Kate Mulley’s review of SHAKESPEARE’S SONNETS



“The light and the dark of Shakespeare” are on display at Brooklyn Academy of Music this week as the Berliner Ensemble’s production of Shakespeare’s Sonnets directed by Robert Wilson with music by Rufus Wainwright comes to the Next Wave Festival. Performed in German (with supertitles) with the exception of interstitial bits by a German cabaret performer named Georgette, Shakespeare’s Sonnets is a carnival of strangeness that plays with contrast, gender, Shakespearean tropes, English send-ups and some truly beautiful songs and tableaux.

First performed in Berlin in 2009, BAM’s production marks Shakespeare’s Sonnets’ US premiere. The Berliner Ensemble and Robert Wilson’s last collaboration to be presented in New York was The Threepenny Opera at the Next Wave Festival in 2011.

While some songs have Wainwright’s signature sweeping style (Sonnet 29 “When in disgrace with fortune and men’s eyes” and Sonnet 20 “A woman’s face with Nature’s own hand painted”), others seem much more inspired by the company performing them and have atonal elements or a German cabaret vibe. The music is surprising throughout the performance, constantly playing with expectations and never quite letting the audience get comfortable.

Wilson appears to be exploring contrast and gender throughout the 2 hour and 45 minute show. The performance of gender pervades the piece with most of the actors playing parts in drag of some kind. An older gentleman plays Elizabeth I and Elizabeth II, a thing young woman plays “Poet” and looks like a silly Shakespeare doll, men dress up like Elizabethan ladies and girls dress and prance like Elizabethan boys. Contrast is also explored through the relationship between the music we hear and the stage picture we see. References to the Garden of Eden abound in one particular section, in another three men stand next to old fashioned gas pumps and sing a sonnet in a round.

Costumes and lighting are predominantly either dark colors or ivory, a contrast that becomes more apparent as the piece goes on. These reference the recipients of Shakespeare’s sonnets, the Fair Youth and the Dark Lady. In some sections, we seem to be seeing the two sides of one character (in one sonnet in particular Shakespeare is referring to a devil and we see an incarnation of a devilish cupid stirring up trouble—and there are many doppelgangers that are skewed in some way, either ). At times, props magically float to the sky or fall out of people’s hands, to the surprise and delight to the characters onstage. Delight, in fact, is a good world to use to describe much of the production. While there’s a wisp of a thread that ties the pieces together, it’s not a narrative thread, but an aesthetic one. Each sonnet section aims to surprise and delight, but are digestible pieces that occasionally reference previous pieces or characters, but are otherwise stand alone pieces.

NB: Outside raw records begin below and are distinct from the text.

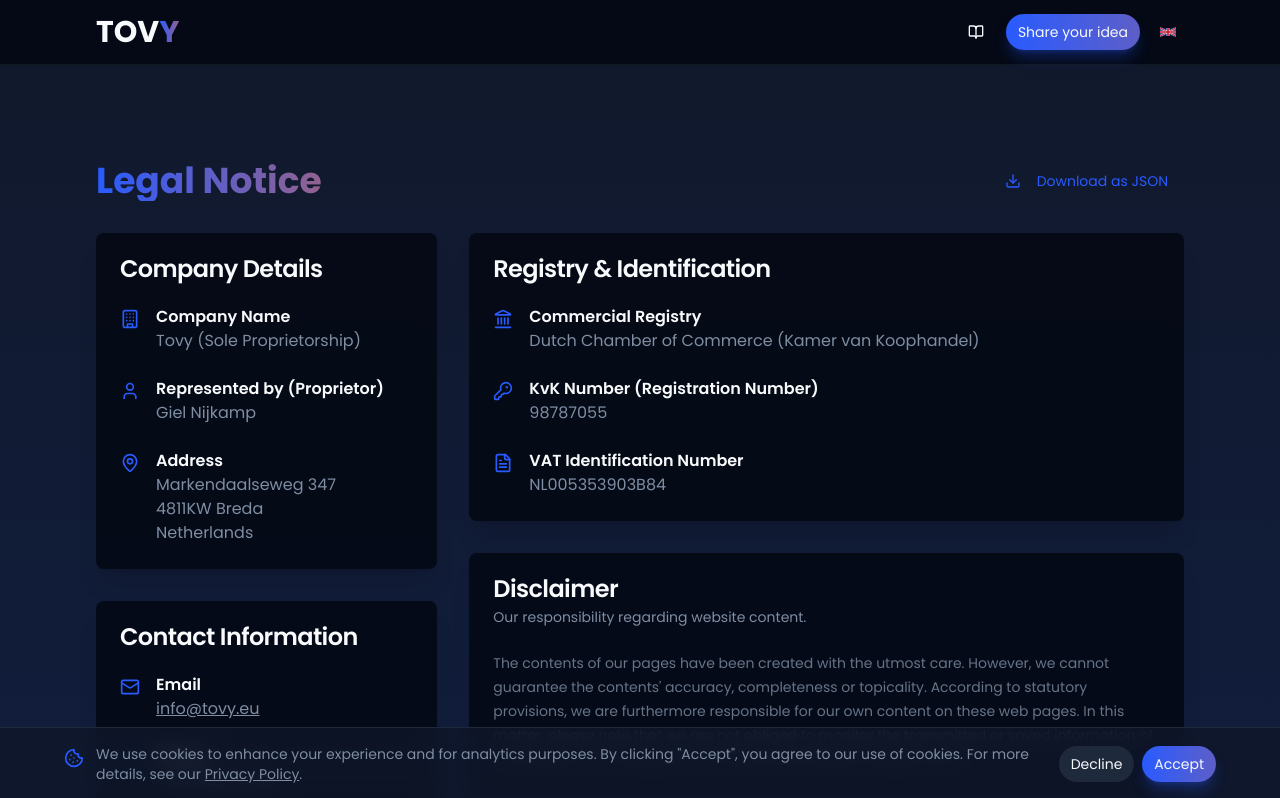
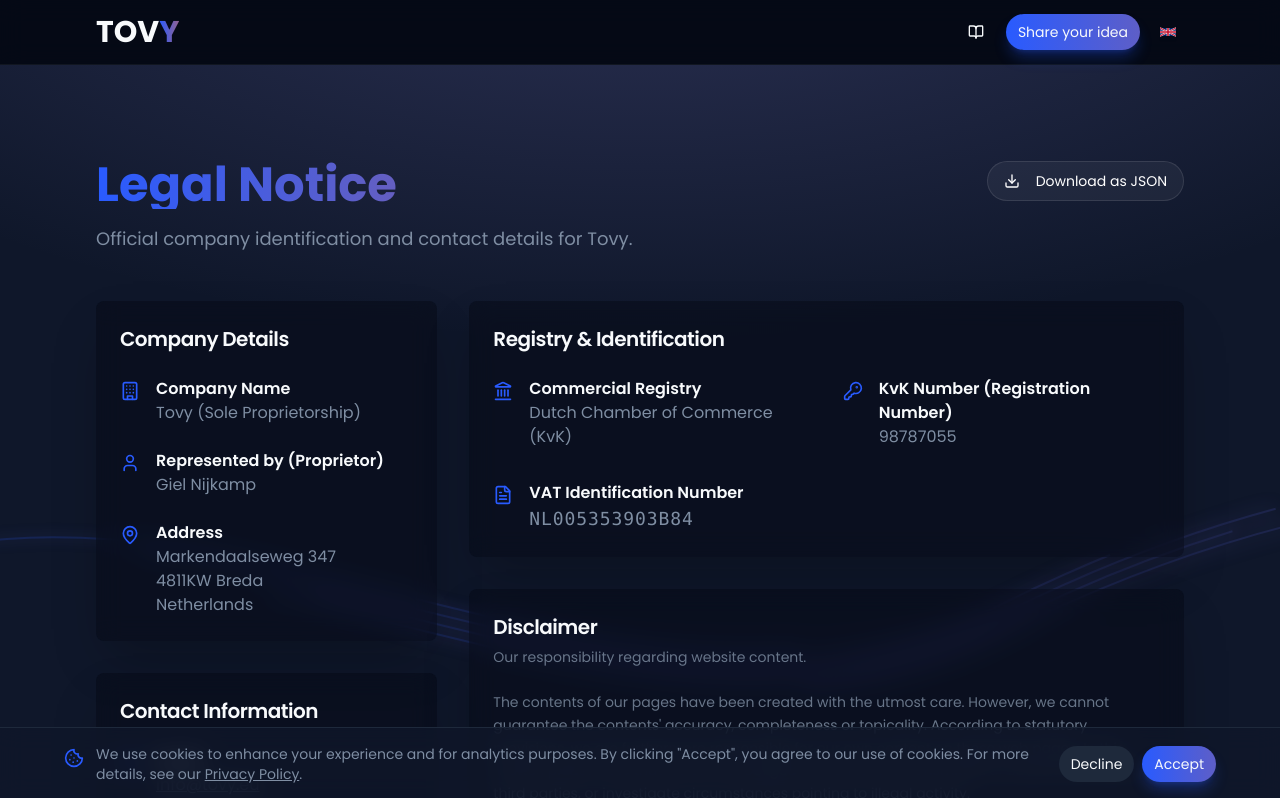
Before and after one commit to tovy-eu/tovy.eu-website, a Next.js app: page /en/legal-notice in a window 1280 px wide. Shown: the top 798 px of the page. Built offline with nearby package versions, Linux system fonts and the light colour scheme.

Commit message:
fix the background of the Legal notice page

```diff
--- a/src/components/legal/legal-notice-client.tsx
+++ b/src/components/legal/legal-notice-client.tsx
@@ -7,6 +7,7 @@ import { Button } from '@/components/ui/button';
 import { Download, Building, MapPin, Mail, Phone, User, FileText, Landmark, KeyRound } from 'lucide-react';
 import { Card, CardContent, CardHeader, CardTitle, CardDescription } from '@/components/ui/card';
 import type { Dictionary } from '@/lib/get-dictionary';
+import { WavyLines } from '@/components/landing/wavy-lines';
 
 type LegalNoticeClientProps = {
   profile: JSONContent['public_company_profile'];
@@ -44,16 +45,25 @@ export default function LegalNoticeClient({ profile, dict }: LegalNoticeClientPr
   }, [profile]);
 
   return (
-    <div className="bg-gradient-to-b from-accent/10 to-primary/10 py-16 sm:py-24">
-      <div className="container mx-auto max-w-6xl px-4 md:px-8">
-        <div className="flex flex-col sm:flex-row justify-between items-start mb-8">
+    <div
+      className="relative min-h-screen py-16 sm:py-24 overflow-hidden"
+      style={{
+        background: 'radial-gradient(ellipse 80% 50% at 50% -20%,rgba(120,119,198,0.3),hsla(0,0%,100%,0))'
+      }}
+    >
+      <WavyLines />
+      <div className="container relative z-10 mx-auto max-w-6xl px-4 md:px-8">
+        <div className="flex flex-col sm:flex-row justify-between items-start mb-12">
           <div>
-            <h1 className="text-3xl md:text-4xl font-bold bg-gradient-to-r from-primary to-[hsl(var(--accent-gradient-stop))] bg-clip-text text-transparent">
+            <h1 className="text-4xl md:text-5xl font-bold bg-gradient-to-r from-primary to-[hsl(var(--accent-gradient-stop))] bg-clip-text text-transparent">
               {dict.legal.title}
             </h1>
+            <p className="mt-4 text-muted-foreground max-w-xl text-lg">
+              Official company identification and contact details for Tovy.
+            </p>
           </div>
           {downloadHref && (
-            <Button asChild variant="link" className="mt-4 sm:mt-0">
+            <Button asChild variant="outline" className="mt-6 sm:mt-0 bg-white/5 border-white/10 hover:bg-white/10 text-white">
               <a href={downloadHref} download="company-profile.json">
                 <Download className="mr-2 h-4 w-4" />
                 {dict.common.downloadJson}
@@ -65,9 +75,9 @@ export default function LegalNoticeClient({ profile, dict }: LegalNoticeClientPr
         <div className="grid grid-cols-1 lg:grid-cols-3 gap-8">
           {/* Left Column */}
           <div className="lg:col-span-1 space-y-8">
-            <Card className="bg-card/80 backdrop-blur-sm border-none shadow-xl">
+            <Card className="bg-card/40 backdrop-blur-md border-none shadow-2xl">
               <CardHeader>
-                <CardTitle>{dict.legal.companyDetails}</CardTitle>
+                <CardTitle className="text-xl">{dict.legal.companyDetails}</CardTitle>
               </CardHeader>
               <CardContent className="space-y-6">
                 <InfoLine
@@ -94,15 +104,15 @@ export default function LegalNoticeClient({ profile, dict }: LegalNoticeClientPr
               </CardContent>
             </Card>
 
-            <Card className="bg-card/80 backdrop-blur-sm border-none shadow-xl">
+            <Card className="bg-card/40 backdrop-blur-md border-none shadow-2xl">
               <CardHeader>
-                <CardTitle>{dict.legal.contactInfo}</CardTitle>
+                <CardTitle className="text-xl">{dict.legal.contactInfo}</CardTitle>
               </CardHeader>
               <CardContent className="space-y-6">
                 <InfoLine
                   icon={<Mail className="h-5 w-5" />}
                   label={dict.legal.email}
-                  value={<a href={`mailto:${profile.contact_details.email}`} className="underline hover:text-primary">{profile.contact_details.email}</a>}
+                  value={<a href={`mailto:${profile.contact_details.email}`} className="underline hover:text-primary transition-colors">{profile.contact_details.email}</a>}
                 />
                 <InfoLine
                   icon={<Phone className="h-5 w-5" />}
@@ -115,35 +125,37 @@ export default function LegalNoticeClient({ profile, dict }: LegalNoticeClientPr
 
           {/* Right Column */}
           <div className="lg:col-span-2 space-y-8">
-            <Card className="bg-card/80 backdrop-blur-sm border-none shadow-xl">
+            <Card className="bg-card/40 backdrop-blur-md border-none shadow-2xl">
               <CardHeader>
-                <CardTitle>{dict.legal.registry}</CardTitle>
+                <CardTitle className="text-xl">{dict.legal.registry}</CardTitle>
               </CardHeader>
-              <CardContent className="space-y-6">
+              <CardContent className="grid grid-cols-1 md:grid-cols-2 gap-8">
                 <InfoLine
                   icon={<Landmark className="h-5 w-5" />}
                   label={dict.legal.commercialRegistry}
-                  value={<p>Dutch Chamber of Commerce (Kamer van Koophandel)</p>}
+                  value={<p>Dutch Chamber of Commerce (KvK)</p>}
                 />
                 <InfoLine
                   icon={<KeyRound className="h-5 w-5" />}
                   label={dict.legal.kvkNumber}
                   value={<p>{profile.primary_identifiers.commercial_registry_number}</p>}
                 />
-                <InfoLine
-                  icon={<FileText className="h-5 w-5" />}
-                  label={dict.legal.vatNumber}
-                  value={<p>{profile.primary_identifiers.vat_id_number}</p>}
-                />
+                <div className="md:col-span-2">
+                  <InfoLine
+                    icon={<FileText className="h-5 w-5" />}
+                    label={dict.legal.vatNumber}
+                    value={<p className="text-lg font-mono tracking-wider">{profile.primary_identifiers.vat_id_number}</p>}
+                  />
+                </div>
               </CardContent>
             </Card>
 
-            <Card className="bg-card/80 backdrop-blur-sm border-none shadow-xl">
+            <Card className="bg-card/40 backdrop-blur-md border-none shadow-2xl">
               <CardHeader>
-                <CardTitle>{dict.legal.disclaimer}</CardTitle>
-                <CardDescription>{dict.legal.disclaimerSubtitle}</CardDescription>
+                <CardTitle className="text-xl">{dict.legal.disclaimer}</CardTitle>
+                <CardDescription className="text-muted-foreground/80">{dict.legal.disclaimerSubtitle}</CardDescription>
               </CardHeader>
-              <CardContent className="prose prose-sm dark:prose-invert max-w-none text-muted-foreground/80">
+              <CardContent className="prose prose-sm dark:prose-invert max-w-none text-muted-foreground/80 leading-relaxed">
                 <p>{dict.legal.disclaimerContent}</p>
               </CardContent>
             </Card>
```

And as the pieces transition between light and dark, funny and poignant, obtuse and perfectly clear, the performance walks that wonderfully fine line between completely comprehensible and utterly alien.